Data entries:
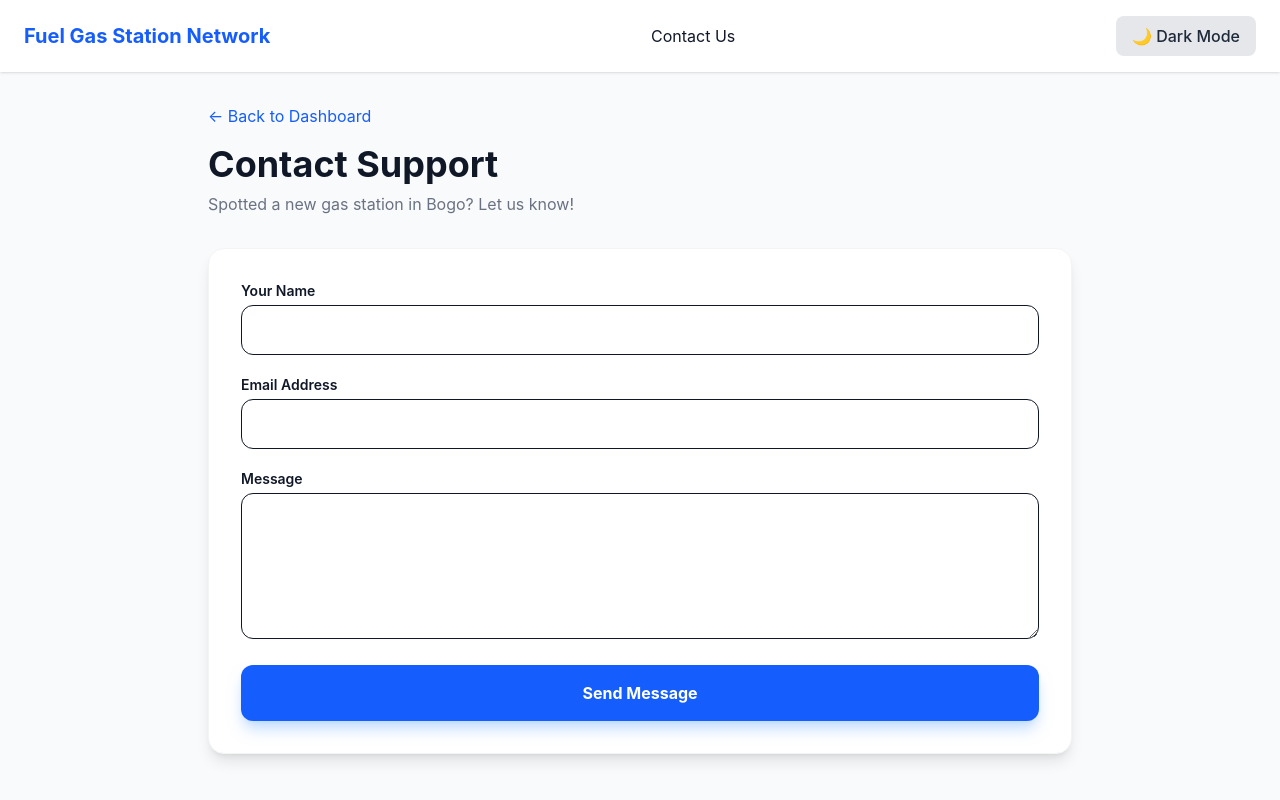
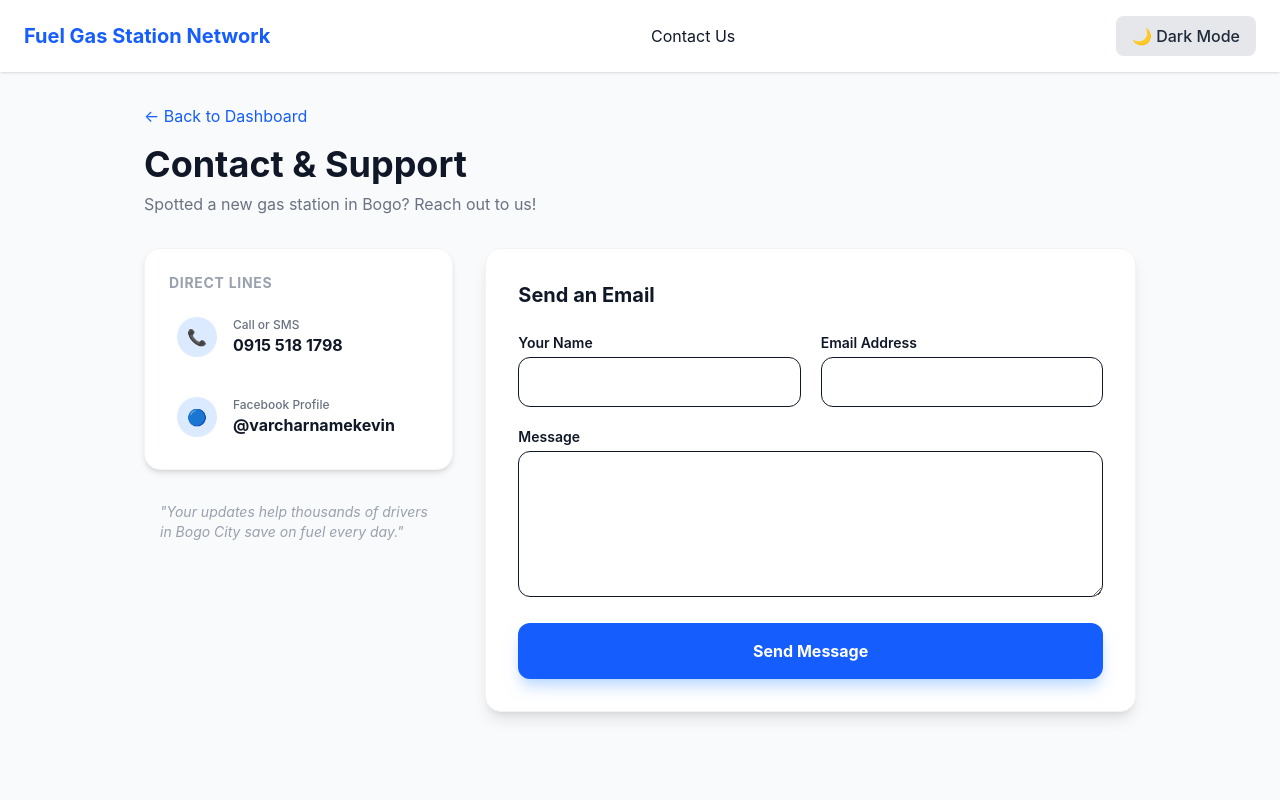
Before and after one commit to lepitenkevin/gas-network, a React (Vite) app: page /contact in a window 1280 px wide. Shown: the top 800 px of the page. Built offline with nearby package versions, Linux system fonts and the light colour scheme.

Commit message:
update contact

```diff
--- a/src/pages/Contact.jsx
+++ b/src/pages/Contact.jsx
@@ -11,7 +11,6 @@ function Contact() {
     e.preventDefault();
     setLoading(true);
 
-  // Pulling from Vite Environment Variables
     const SERVICE_ID = import.meta.env.VITE_EMAILJS_SERVICE_ID;
     const TEMPLATE_ID = import.meta.env.VITE_EMAILJS_TEMPLATE_ID;
     const PUBLIC_KEY = import.meta.env.VITE_EMAILJS_PUBLIC_KEY;
@@ -28,16 +27,56 @@ function Contact() {
   };
 
   return (
-    <div className="max-w-4xl mx-auto pb-20 px-4">
+    <div className="max-w-5xl mx-auto pb-20 px-4">
       <div className="mb-8">
         <Link to="/" className="text-blue-600 dark:text-blue-400 hover:underline flex items-center gap-2">
           &larr; Back to Dashboard
         </Link>
-        <h1 className="text-4xl font-bold mt-4 dark:text-white">Contact Support</h1>
-        <p className="text-gray-500 mt-2">Spotted a new gas station in Bogo? Let us know!</p>
+        <h1 className="text-4xl font-bold mt-4 dark:text-white">Contact & Support</h1>
+        <p className="text-gray-500 mt-2">Spotted a new gas station in Bogo? Reach out to us!</p>
       </div>
 
-      <div className="bg-white dark:bg-gray-800 p-8 rounded-2xl shadow-lg border border-gray-100 dark:border-gray-700">
+      <div className="grid grid-cols-1 lg:grid-cols-3 gap-8">
+
+        {/* LEFT COLUMN: DIRECT CONTACT INFO */}
+        <div className="lg:col-span-1 space-y-4">
+          <div className="bg-white dark:bg-gray-800 p-6 rounded-2xl shadow-md border border-gray-100 dark:border-gray-700">
+            <h3 className="text-sm font-bold uppercase text-gray-400 mb-4 tracking-wider">Direct Lines</h3>
+
+            <div className="space-y-6">
+              {/* Phone Link */}
+              <a href="tel:09155181798" className="group flex items-center gap-4 hover:bg-blue-50 dark:hover:bg-gray-700 p-2 rounded-xl transition-all">
+                <div className="w-10 h-10 bg-blue-100 dark:bg-blue-900 flex items-center justify-center rounded-full text-blue-600 dark:text-blue-400">
+                   📞
+                </div>
+                <div>
+                  <p className="text-xs text-gray-500 font-medium">Call or SMS</p>
+                  <p className="font-bold dark:text-white group-hover:text-blue-600 transition">0915 518 1798</p>
+                </div>
+              </a>
+
+              {/* Facebook Link */}
+              <a href="https://facebook.com/varcharnamekevin" target="_blank" rel="noopener noreferrer" className="group flex items-center gap-4 hover:bg-blue-50 dark:hover:bg-gray-700 p-2 rounded-xl transition-all">
+                <div className="w-10 h-10 bg-blue-100 dark:bg-blue-900 flex items-center justify-center rounded-full text-blue-600 dark:text-blue-400">
+                   🔵
+                </div>
+                <div>
+                  <p className="text-xs text-gray-500 font-medium">Facebook Profile</p>
+                  <p className="font-bold dark:text-white group-hover:text-blue-600 transition">@varcharnamekevin</p>
+                </div>
+              </a>
+            </div>
+          </div>
+
+          <div className="p-4 italic text-sm text-gray-400">
+            "Your updates help thousands of drivers in Bogo City save on fuel every day."
+          </div>
+        </div>
+
+        {/* RIGHT COLUMN: EMAIL FORM */}
+        <div className="lg:col-span-2 bg-white dark:bg-gray-800 p-8 rounded-2xl shadow-lg border border-gray-100 dark:border-gray-700">
+          <h3 className="text-xl font-bold mb-6 dark:text-white">Send an Email</h3>
+
           {status.msg && (
             <div className={`p-4 mb-6 rounded-xl text-sm font-medium ${status.type === 'success' ? 'bg-green-100 text-green-800' : 'bg-red-100 text-red-800'}`}>
               {status.msg}
@@ -45,7 +84,7 @@ function Contact() {
           )}
 
           <form ref={form} onSubmit={sendEmail} className="space-y-5">
-          {/* EmailJS uses the 'name' attribute to map variables to your template */}
+            <div className="grid grid-cols-1 md:grid-cols-2 gap-5">
               <div>
                 <label className="block text-sm font-semibold mb-1 dark:text-gray-300">Your Name</label>
                 <input
@@ -59,6 +98,7 @@ function Contact() {
                   type="email" name="reply_to" required
                   className="w-full p-3 rounded-xl border dark:bg-gray-700 dark:border-gray-600 dark:text-white focus:ring-2 focus:ring-blue-500 outline-none"
                 />
+              </div>
             </div>
             <div>
               <label className="block text-sm font-semibold mb-1 dark:text-gray-300">Message</label>
@@ -77,6 +117,8 @@ function Contact() {
             </button>
           </form>
         </div>
+
+      </div>
     </div>
   );
 }
```
Lines whose indentation alone changed are shown as unchanged.
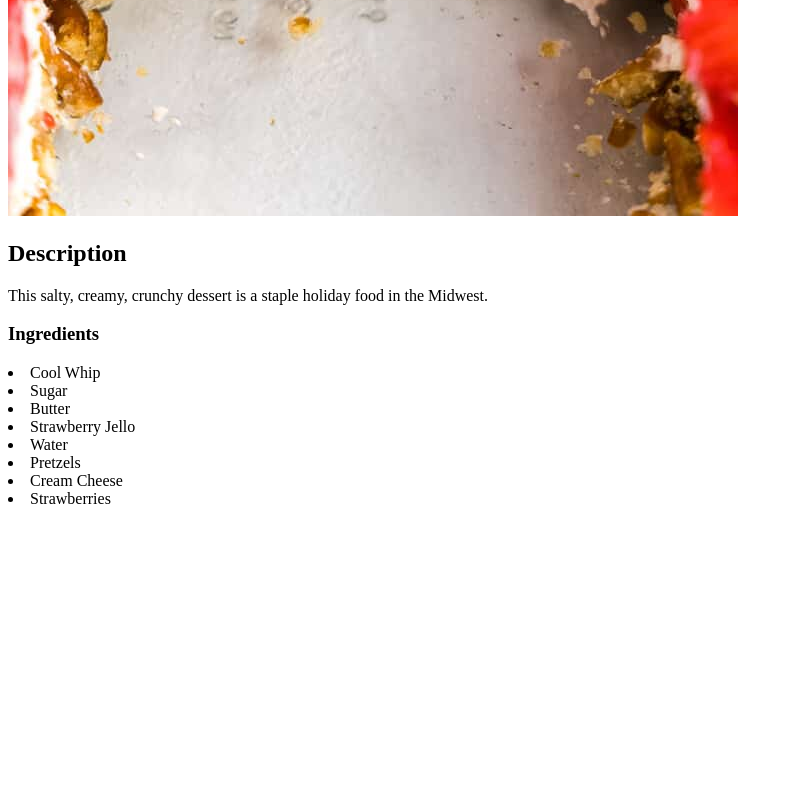
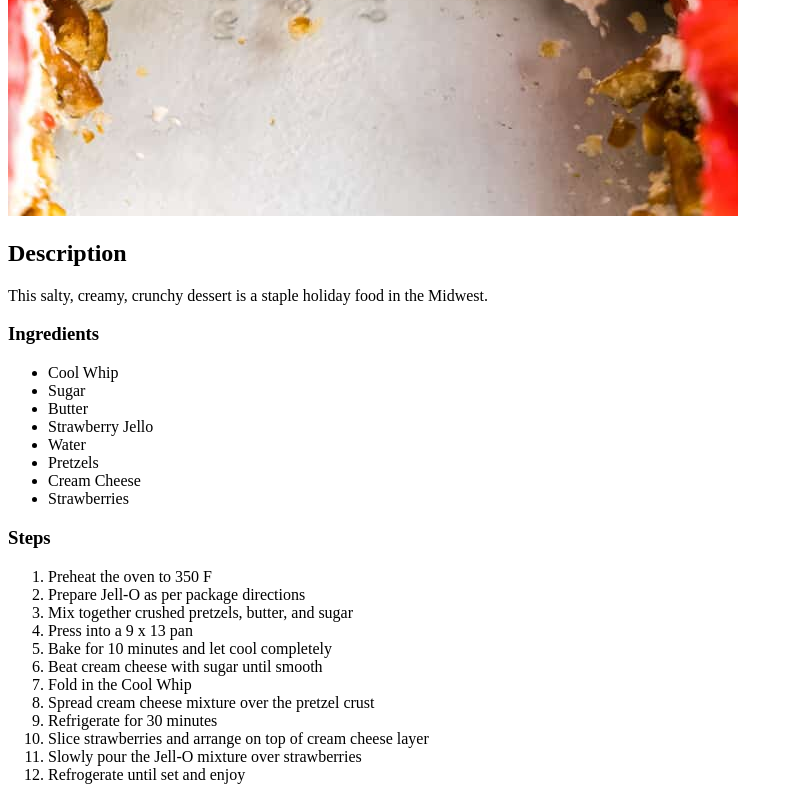
Before and after one commit to SamFunky/odin-recipes, a plain HTML site: page recipes/strawberrypretzelsalad.html in a window 1280 px wide. Shown: the part 959-1759 px from the top of the page, without its empty margins (0-793 px from the left). Before the commit the page ends 1475 px from the top, so only its background shows below. Drawn offline with Linux system fonts and the light colour scheme.

Commit message:
add list of steps

```diff
--- a/recipes/strawberrypretzelsalad.html
+++ b/recipes/strawberrypretzelsalad.html
@@ -12,6 +12,7 @@
     <h2>Description</h2>
     <p>This salty, creamy, crunchy dessert is a staple holiday food in the Midwest.</p>
     <h3>Ingredients</h3>
+    <ul>
         <li>Cool Whip</li>
         <li>Sugar</li>
         <li>Butter</li>
@@ -20,5 +21,21 @@
         <li>Pretzels</li>
         <li>Cream Cheese</li>
         <li>Strawberries</li>
+    </ul>
+    <h3>Steps</h3>
+    <ol>
+        <li>Preheat the oven to 350 F</li>
+        <li>Prepare Jell-O as per package directions</li>
+        <li>Mix together crushed pretzels, butter, and sugar</li>
+        <li>Press into a 9 x 13 pan</li>
+        <li>Bake for 10 minutes and let cool completely</li>
+        <li>Beat cream cheese with sugar until smooth</li>
+        <li>Fold in the Cool Whip</li>
+        <li>Spread cream cheese mixture over the pretzel crust</li>
+        <li>Refrigerate for 30 minutes</li>
+        <li>Slice strawberries and arrange on top of cream cheese layer</li>
+        <li>Slowly pour the Jell-O mixture over strawberries</li>
+        <li>Refrogerate until set and enjoy</li>
+    </ol>
 </body>
 </html>
```
Also changed, not shown: recipes/fruitsalad.html (+12 -0 lines), recipes/shepherdsalad.html (+14 -0 lines). Lines whose indentation alone changed are shown as unchanged.
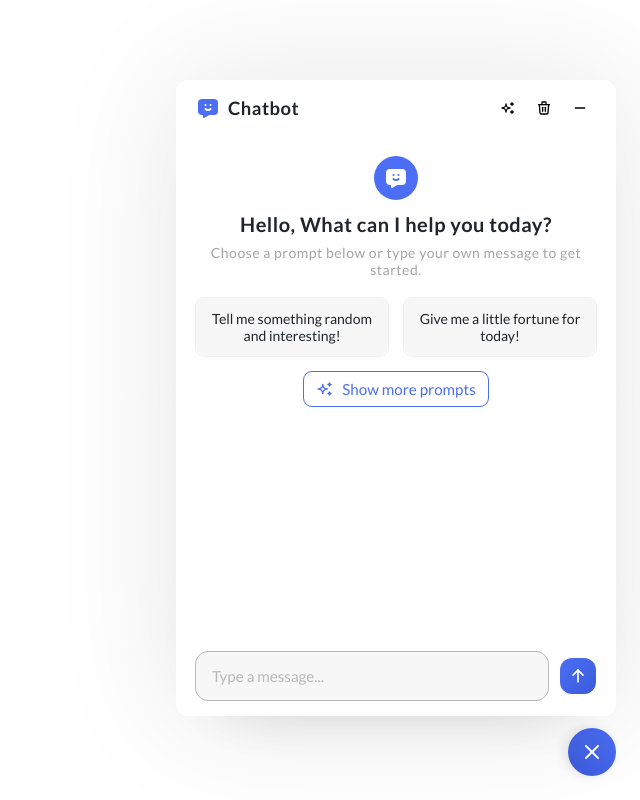
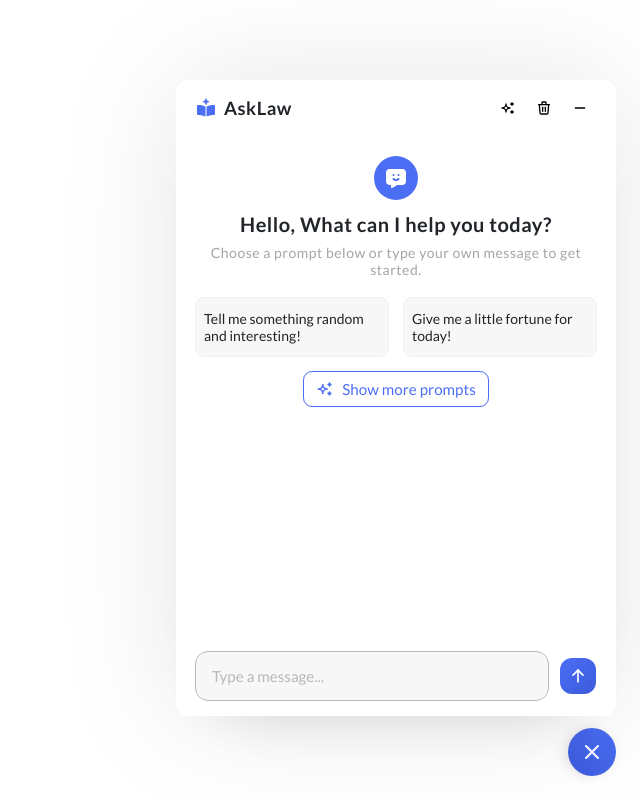
Before and after one commit to UJHung/chatbot-react, a React (Vite) app: page / in a window 1280 px wide. Both pictures are taken after a click on the button 1232 px from the left and 752 px from the top of the page. Shown: the whole page, without its empty margins (640-1280 px from the left). Built offline with nearby package versions, Linux system fonts and the light colour scheme.

Commit message:
feat(views): add ChatIcon component and update chatbot toggler icon

```diff
--- a/src/App.jsx
+++ b/src/App.jsx
@@ -9,6 +9,7 @@
 import ChatForm from "./components/Chatform";
 import ChatMessage from "./components/ChatMessage";
 import PromptLibrary from "./components/PromptLibrary";
+import ChatIcon from "./components/ChatIcon";
 import useChat from "./hook/useChat";
 import { defaultPrompts } from "./data/prompts";
 
@@ -24,7 +25,7 @@
         className="chatbot-toggler"
         onClick={() => setShowChatbot((prev) => !prev)}
       >
-        <IconMessageChatbotFilled className="icon-chatbot" />
+        <ChatIcon className="icon-chatbot" size={28} color="#ffffff" />
         <IconX className="icon-close" />
       </button>
 
@@ -32,8 +33,9 @@
         {/* Chatbot header */}
         <div className="chat-header">
           <div className="header-info">
-            <IconMessageChatbotFilled />
-            <h2 className="logo-text">Chatbot</h2>
+            {/* <IconMessageChatbotFilled /> */}
+            <ChatIcon className="icon-chatbot" size={20} color="#4c6ef5" />
+            <h2 className="logo-text">AskLaw</h2>
           </div>
           <div className="header-actions">
             <button
--- /dev/null
+++ b/src/components/ChatIcon.jsx
@@ -0,0 +1,24 @@
+const ChatIcon = ({ size, color, className }) => {
+  const iconColor = color || "#ffffff";
+  return (
+    <svg
+      className={className}
+      width={size || "60"}
+      height={size || "60"}
+      viewBox="0 0 60 60"
+      fill="none"
+      xmlns="http://www.w3.org/2000/svg"
+    >
+      <path
+        d="M53.834 21.0041C48.6964 21.2401 38.485 22.0993 32.1811 25.223C31.7461 25.4385 31.4996 25.8218 31.4996 26.2225V53.8375C31.4996 54.714 32.6836 55.2681 33.6821 54.8613C40.1678 52.2187 49.5477 51.4977 54.1856 51.3004C55.769 51.2329 57 50.2053 57 48.9735V23.334C57.0009 21.99 55.5609 20.9252 53.834 21.0041ZM27.8189 25.223C21.5159 22.0993 11.3045 21.2409 6.16693 21.0041C4.44002 20.9252 3 21.99 3 23.334V48.9743C3 50.2068 4.23096 51.2344 5.81442 51.3012C10.4542 51.4985 19.8387 52.2202 26.3245 54.8643C27.3201 55.2703 28.5004 54.7171 28.5004 53.8428V26.2088C28.5004 25.8074 28.2548 25.4393 27.8189 25.223Z"
+        fill={iconColor}
+      />
+      <path
+        d="M20.7813 9.875C20.3125 10.0521 20 10.5 20 11C20 11.5 20.3125 11.9479 20.7813 12.125L26.6667 14.3333L28.875 20.2188C29.0521 20.6875 29.5 21 30 21C30.5 21 30.9479 20.6875 31.125 20.2188L33.3333 14.3333L39.2187 12.125C39.6875 11.9479 40 11.5 40 11C40 10.5 39.6875 10.0521 39.2187 9.875L33.3333 7.66667L31.125 1.78125C30.9479 1.3125 30.5 1 30 1C29.5 1 29.0521 1.3125 28.875 1.78125L26.6667 7.66667L20.7813 9.875Z"
+        fill={iconColor}
+      />
+    </svg>
+  );
+};
+
+export default ChatIcon;
--- a/src/index.css
+++ b/src/index.css
@@ -160,6 +160,7 @@
   flex: 1;
   padding: 12px 8px;
   border: none;
+  text-align: left;
   outline: #f0f0f0 1px solid;
   background-color: #f7f7f7;
   border-radius: 8px;
@@ -195,6 +196,14 @@
 .chat-body .model-message .message-content {
   background-color: #f7f7f7;
   border: 1px solid #f0f0f0;
+}
+
+.chat-body .model-message .message-content ol,
+.chat-body .model-message .message-content ul {
+  display: flex;
+  flex-direction: column;
+  padding-left: 16px;
+  gap: 12px;
 }
 
 .message-thinking {
@@ -365,6 +374,7 @@
   gap: 0.5rem;
   overflow-x: auto;
   padding: 1rem 0;
+  flex-wrap: wrap;
 }
 
 .category-btn {
```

▶ _DIRECTIONS_
Search the data and copy each line containing "system".

▶ _ANSWER TO THIS PROBLEM_
Before and after one commit to lepitenkevin/gas-network, a React (Vite) app: page /contact in a window 1280 px wide. Shown: the top 800 px of the page. Built offline with nearby package versions, Linux system fonts and the light colour scheme.
Before and after one commit to SamFunky/odin-recipes, a plain HTML site: page recipes/strawberrypretzelsalad.html in a window 1280 px wide. Shown: the part 959-1759 px from the top of the page, without its empty margins (0-793 px from the left). Before the commit the page ends 1475 px from the top, so only its background shows below. Drawn offline with Linux system fonts and the light colour scheme.
Before and after one commit to UJHung/chatbot-react, a React (Vite) app: page / in a window 1280 px wide. Both pictures are taken after a click on the button 1232 px from the left and 752 px from the top of the page. Shown: the whole page, without its empty margins (640-1280 px from the left). Built offline with nearby package versions, Linux system fonts and the light colour scheme.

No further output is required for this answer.